--- YOUR TASK ---
Across the data below, how many lines have the word "대시보드" in them? Respond with the number alone.

Dataset excerpts
===

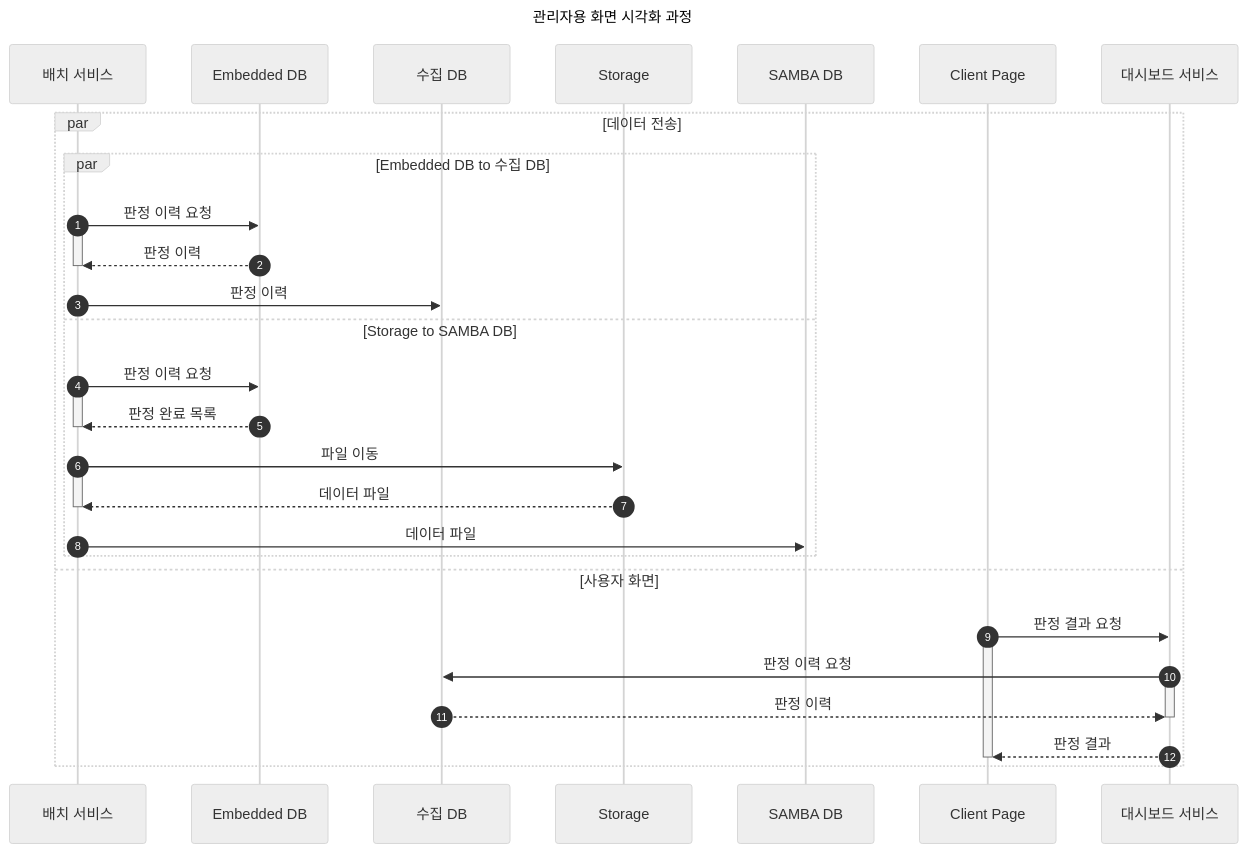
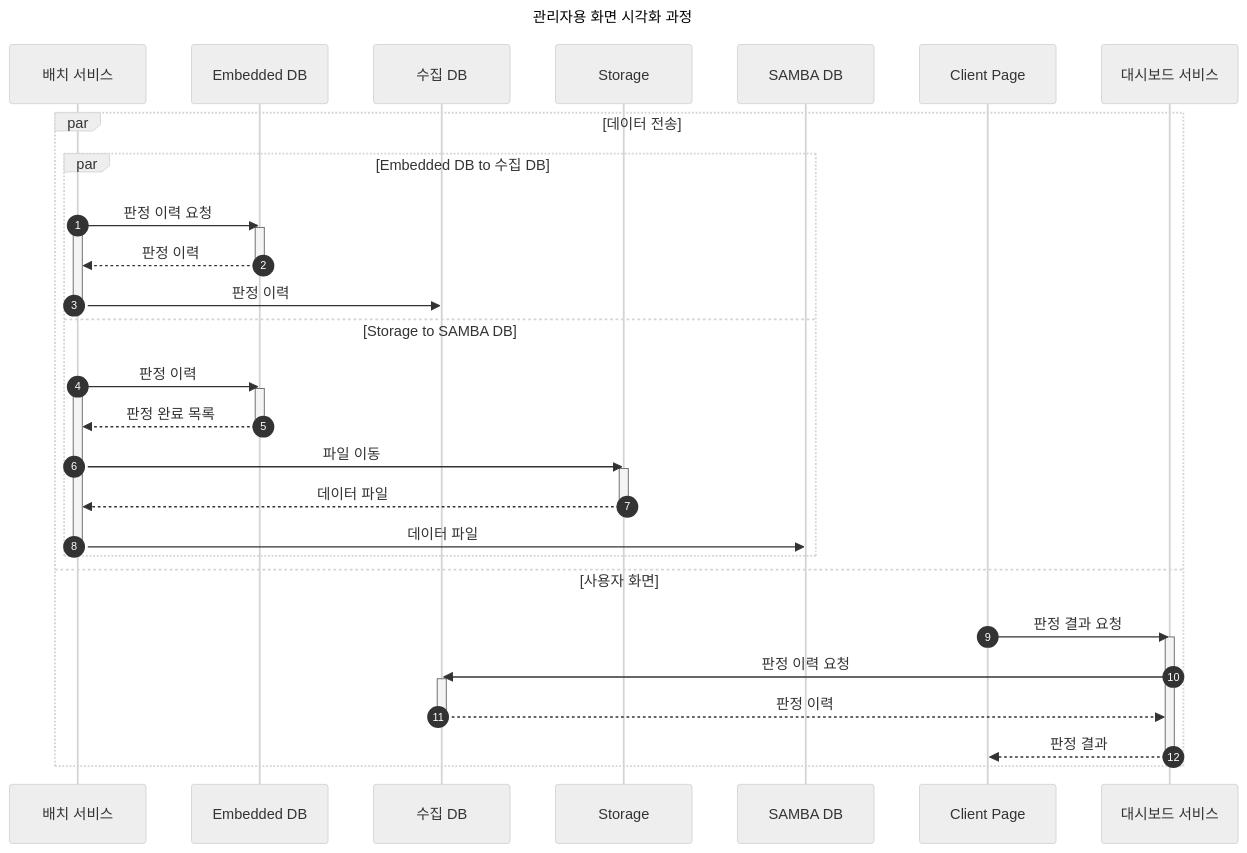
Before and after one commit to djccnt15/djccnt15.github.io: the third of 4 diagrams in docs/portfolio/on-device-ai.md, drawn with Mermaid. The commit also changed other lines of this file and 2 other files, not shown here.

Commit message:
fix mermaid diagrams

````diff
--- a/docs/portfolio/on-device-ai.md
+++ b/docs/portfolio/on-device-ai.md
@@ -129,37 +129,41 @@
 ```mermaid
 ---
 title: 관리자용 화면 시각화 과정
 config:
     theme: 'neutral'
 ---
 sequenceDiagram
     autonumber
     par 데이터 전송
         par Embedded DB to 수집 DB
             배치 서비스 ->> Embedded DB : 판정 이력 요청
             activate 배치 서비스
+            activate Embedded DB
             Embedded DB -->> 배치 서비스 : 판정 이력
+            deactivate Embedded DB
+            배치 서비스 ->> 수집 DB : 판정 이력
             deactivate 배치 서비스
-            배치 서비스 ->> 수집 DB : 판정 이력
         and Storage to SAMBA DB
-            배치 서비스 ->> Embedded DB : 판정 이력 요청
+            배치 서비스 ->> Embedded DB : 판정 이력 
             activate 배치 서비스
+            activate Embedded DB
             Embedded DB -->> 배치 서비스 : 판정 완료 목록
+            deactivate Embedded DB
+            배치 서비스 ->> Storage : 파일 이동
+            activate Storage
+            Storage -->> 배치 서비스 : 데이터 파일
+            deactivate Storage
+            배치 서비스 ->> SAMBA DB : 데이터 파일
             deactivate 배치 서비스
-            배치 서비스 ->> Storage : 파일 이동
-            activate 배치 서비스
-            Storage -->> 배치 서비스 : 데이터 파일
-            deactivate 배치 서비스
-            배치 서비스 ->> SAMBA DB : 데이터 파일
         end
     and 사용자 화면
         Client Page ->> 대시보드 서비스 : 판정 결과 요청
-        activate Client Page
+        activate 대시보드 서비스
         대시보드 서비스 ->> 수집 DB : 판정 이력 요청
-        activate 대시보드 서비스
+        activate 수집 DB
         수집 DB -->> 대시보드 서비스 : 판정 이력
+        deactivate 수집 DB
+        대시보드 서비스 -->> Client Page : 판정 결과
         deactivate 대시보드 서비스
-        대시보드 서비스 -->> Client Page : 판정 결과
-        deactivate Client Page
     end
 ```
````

===

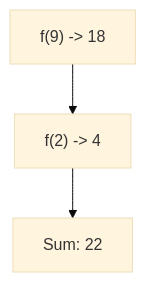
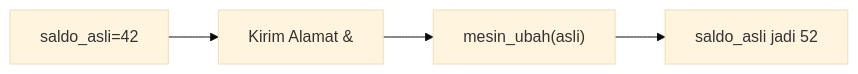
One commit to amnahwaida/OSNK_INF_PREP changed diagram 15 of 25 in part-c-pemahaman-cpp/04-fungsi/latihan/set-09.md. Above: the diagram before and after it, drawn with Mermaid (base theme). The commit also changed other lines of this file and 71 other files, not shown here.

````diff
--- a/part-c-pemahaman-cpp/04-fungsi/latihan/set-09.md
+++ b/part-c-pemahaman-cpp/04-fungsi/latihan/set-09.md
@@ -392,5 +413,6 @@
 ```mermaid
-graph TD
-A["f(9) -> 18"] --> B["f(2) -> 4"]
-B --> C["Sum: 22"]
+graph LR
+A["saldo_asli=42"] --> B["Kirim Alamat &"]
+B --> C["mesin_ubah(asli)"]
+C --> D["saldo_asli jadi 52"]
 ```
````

===

--- SOLUTION TO THE PROBLEM ---
8